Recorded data

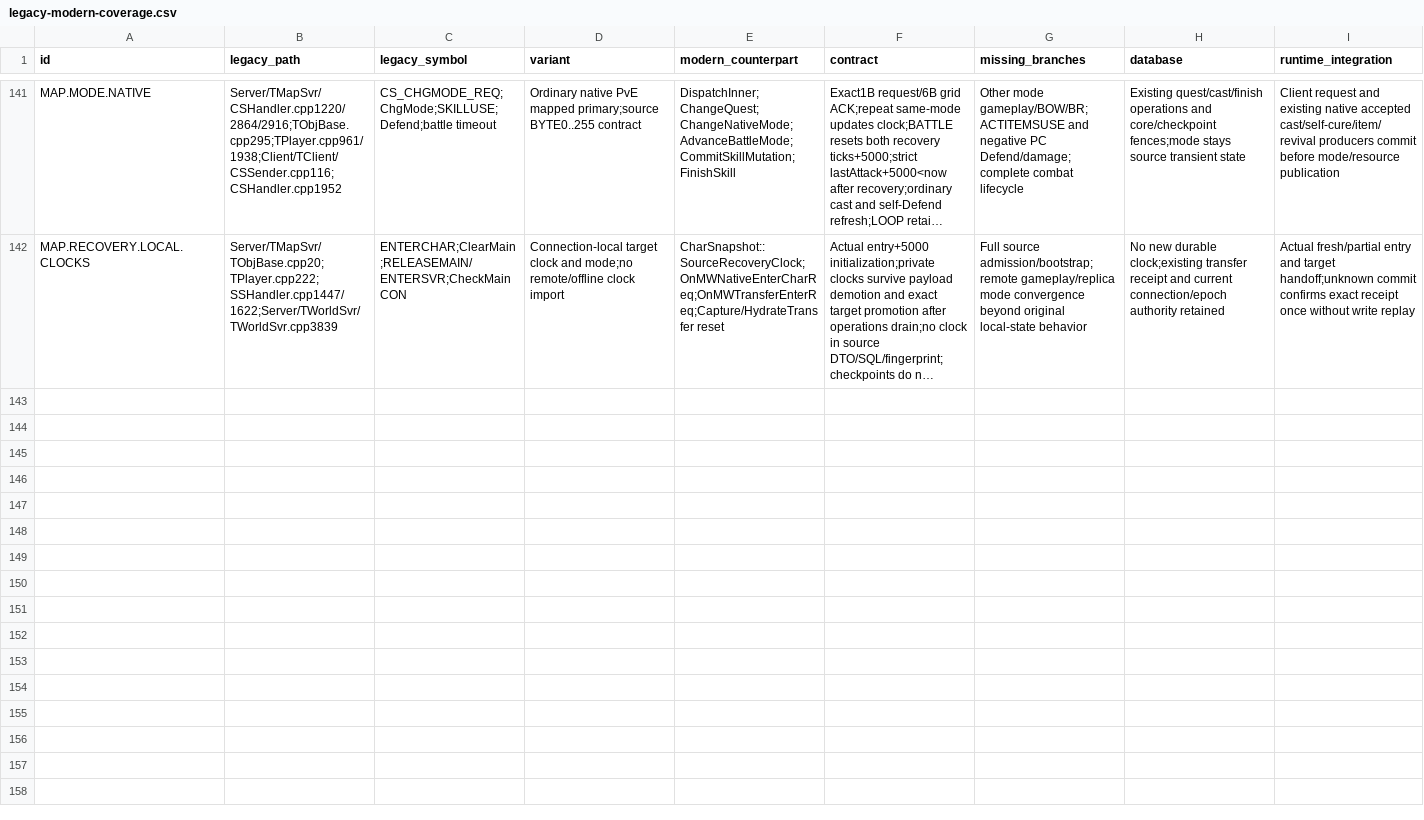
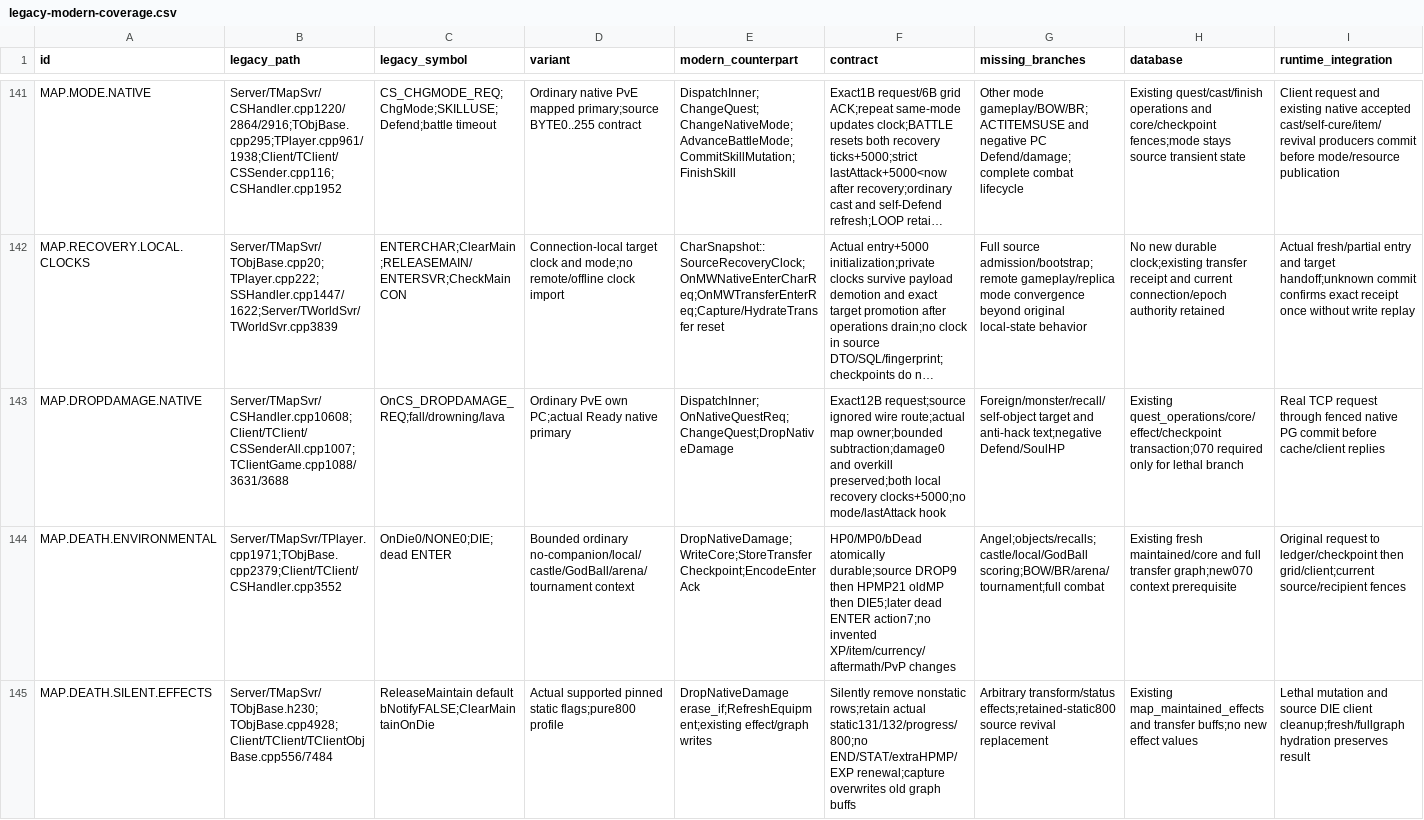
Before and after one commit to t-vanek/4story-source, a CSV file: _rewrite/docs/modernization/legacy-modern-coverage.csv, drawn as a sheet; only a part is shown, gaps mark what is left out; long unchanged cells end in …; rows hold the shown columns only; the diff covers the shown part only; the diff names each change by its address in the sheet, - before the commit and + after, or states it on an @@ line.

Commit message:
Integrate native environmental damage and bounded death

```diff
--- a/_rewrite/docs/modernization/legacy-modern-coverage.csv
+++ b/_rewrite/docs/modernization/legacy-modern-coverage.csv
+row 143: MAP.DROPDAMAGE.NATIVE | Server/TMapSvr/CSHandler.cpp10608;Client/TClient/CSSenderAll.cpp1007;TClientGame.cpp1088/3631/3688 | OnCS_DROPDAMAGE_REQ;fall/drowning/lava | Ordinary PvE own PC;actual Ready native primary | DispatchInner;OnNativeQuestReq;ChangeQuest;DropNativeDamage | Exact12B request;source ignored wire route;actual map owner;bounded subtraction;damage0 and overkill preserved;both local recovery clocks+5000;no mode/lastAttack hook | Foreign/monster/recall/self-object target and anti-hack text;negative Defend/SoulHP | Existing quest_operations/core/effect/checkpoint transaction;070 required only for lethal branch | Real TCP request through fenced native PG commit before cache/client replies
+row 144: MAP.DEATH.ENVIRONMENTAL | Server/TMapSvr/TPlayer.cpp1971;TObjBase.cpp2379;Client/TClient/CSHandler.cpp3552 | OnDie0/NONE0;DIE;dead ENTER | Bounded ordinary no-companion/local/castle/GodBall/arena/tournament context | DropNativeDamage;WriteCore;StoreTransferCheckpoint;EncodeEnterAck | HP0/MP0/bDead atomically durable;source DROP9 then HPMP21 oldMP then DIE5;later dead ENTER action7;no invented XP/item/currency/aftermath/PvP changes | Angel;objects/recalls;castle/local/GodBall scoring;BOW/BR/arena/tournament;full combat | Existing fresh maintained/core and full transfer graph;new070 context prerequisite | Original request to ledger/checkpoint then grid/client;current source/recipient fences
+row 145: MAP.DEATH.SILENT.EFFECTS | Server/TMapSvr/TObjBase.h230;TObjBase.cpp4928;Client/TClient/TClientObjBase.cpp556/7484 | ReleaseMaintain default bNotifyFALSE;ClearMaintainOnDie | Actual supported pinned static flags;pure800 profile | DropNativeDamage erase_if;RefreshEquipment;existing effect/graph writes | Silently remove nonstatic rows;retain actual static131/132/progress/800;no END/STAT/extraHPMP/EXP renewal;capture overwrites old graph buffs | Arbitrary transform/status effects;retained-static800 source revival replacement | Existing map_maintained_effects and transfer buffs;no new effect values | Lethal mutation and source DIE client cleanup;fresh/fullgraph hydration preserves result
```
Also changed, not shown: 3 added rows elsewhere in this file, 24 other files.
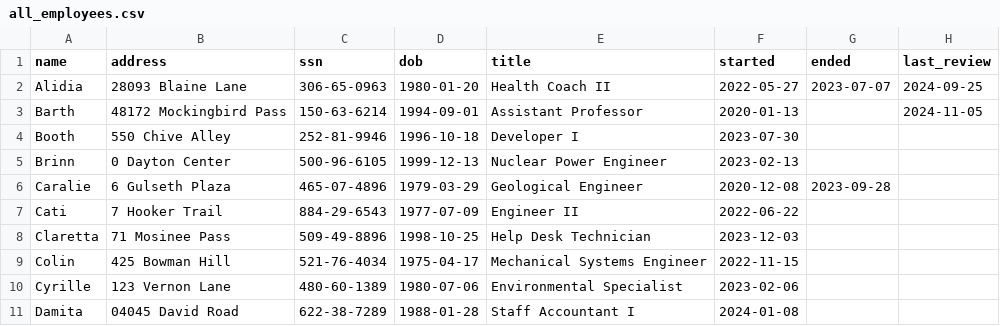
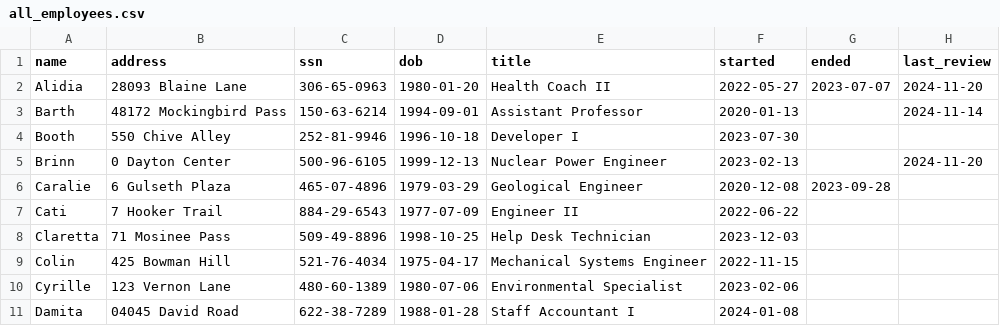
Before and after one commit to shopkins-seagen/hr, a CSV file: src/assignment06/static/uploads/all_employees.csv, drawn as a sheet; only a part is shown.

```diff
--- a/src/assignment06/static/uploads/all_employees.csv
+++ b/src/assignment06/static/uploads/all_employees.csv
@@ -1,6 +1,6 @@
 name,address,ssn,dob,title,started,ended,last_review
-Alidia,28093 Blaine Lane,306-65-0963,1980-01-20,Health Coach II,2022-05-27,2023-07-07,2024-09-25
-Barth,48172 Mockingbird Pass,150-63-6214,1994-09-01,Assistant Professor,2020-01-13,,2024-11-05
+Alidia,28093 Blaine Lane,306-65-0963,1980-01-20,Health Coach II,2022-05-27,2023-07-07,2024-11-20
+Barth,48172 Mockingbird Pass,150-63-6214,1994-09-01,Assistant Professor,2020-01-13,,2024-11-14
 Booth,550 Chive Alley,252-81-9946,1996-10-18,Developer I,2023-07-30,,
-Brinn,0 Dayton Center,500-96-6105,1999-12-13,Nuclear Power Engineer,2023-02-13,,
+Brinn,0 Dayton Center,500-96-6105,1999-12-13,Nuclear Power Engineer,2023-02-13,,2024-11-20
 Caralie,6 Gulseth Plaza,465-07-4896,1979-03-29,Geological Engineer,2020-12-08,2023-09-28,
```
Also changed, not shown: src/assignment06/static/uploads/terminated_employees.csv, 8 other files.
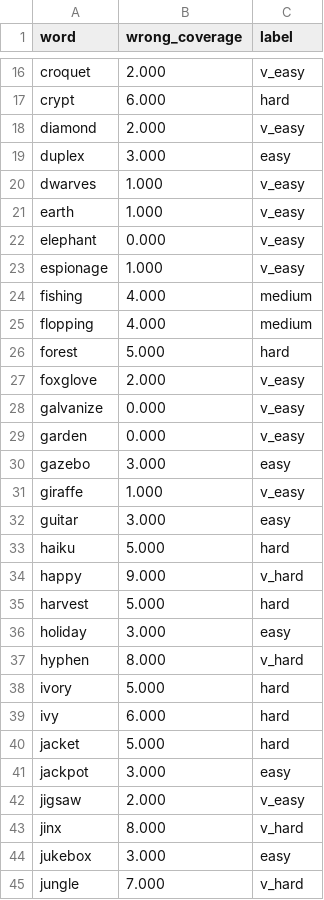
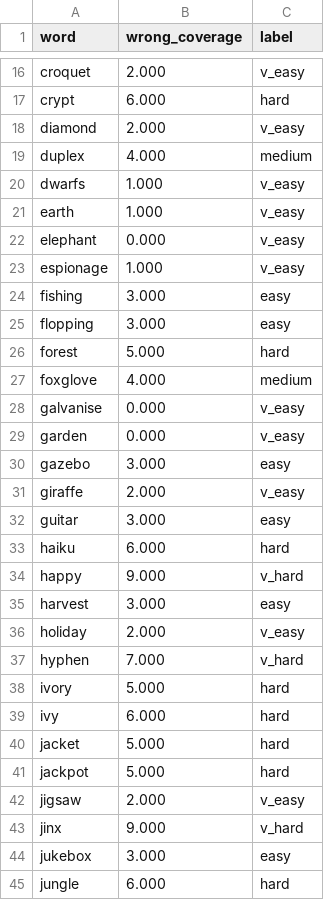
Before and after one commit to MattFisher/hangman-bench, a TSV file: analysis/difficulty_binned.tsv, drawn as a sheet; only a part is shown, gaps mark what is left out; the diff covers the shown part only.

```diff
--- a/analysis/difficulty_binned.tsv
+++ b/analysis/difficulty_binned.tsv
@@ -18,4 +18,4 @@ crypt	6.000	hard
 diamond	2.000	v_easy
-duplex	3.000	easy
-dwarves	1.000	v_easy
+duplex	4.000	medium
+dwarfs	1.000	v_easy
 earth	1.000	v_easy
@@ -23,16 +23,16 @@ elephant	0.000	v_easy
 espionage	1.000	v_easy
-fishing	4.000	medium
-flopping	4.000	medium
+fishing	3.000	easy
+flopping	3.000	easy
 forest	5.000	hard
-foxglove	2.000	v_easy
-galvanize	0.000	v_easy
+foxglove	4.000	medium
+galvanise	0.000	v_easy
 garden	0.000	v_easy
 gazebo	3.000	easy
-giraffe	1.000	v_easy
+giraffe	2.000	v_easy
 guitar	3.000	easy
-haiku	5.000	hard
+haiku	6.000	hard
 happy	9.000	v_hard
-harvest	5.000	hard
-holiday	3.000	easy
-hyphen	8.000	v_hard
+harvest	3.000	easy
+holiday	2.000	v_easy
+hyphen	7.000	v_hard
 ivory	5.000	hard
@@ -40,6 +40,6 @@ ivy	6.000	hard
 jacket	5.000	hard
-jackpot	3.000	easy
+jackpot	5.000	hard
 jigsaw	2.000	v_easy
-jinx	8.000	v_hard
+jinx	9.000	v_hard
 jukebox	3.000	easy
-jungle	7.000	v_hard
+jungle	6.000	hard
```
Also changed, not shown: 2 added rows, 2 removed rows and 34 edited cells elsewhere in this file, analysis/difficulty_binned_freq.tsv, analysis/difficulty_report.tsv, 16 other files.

**EXERCISE**
For the records above, how many lines contain the word "analysis"? Reply with the number only.

**SOLVED EXERCISE**
4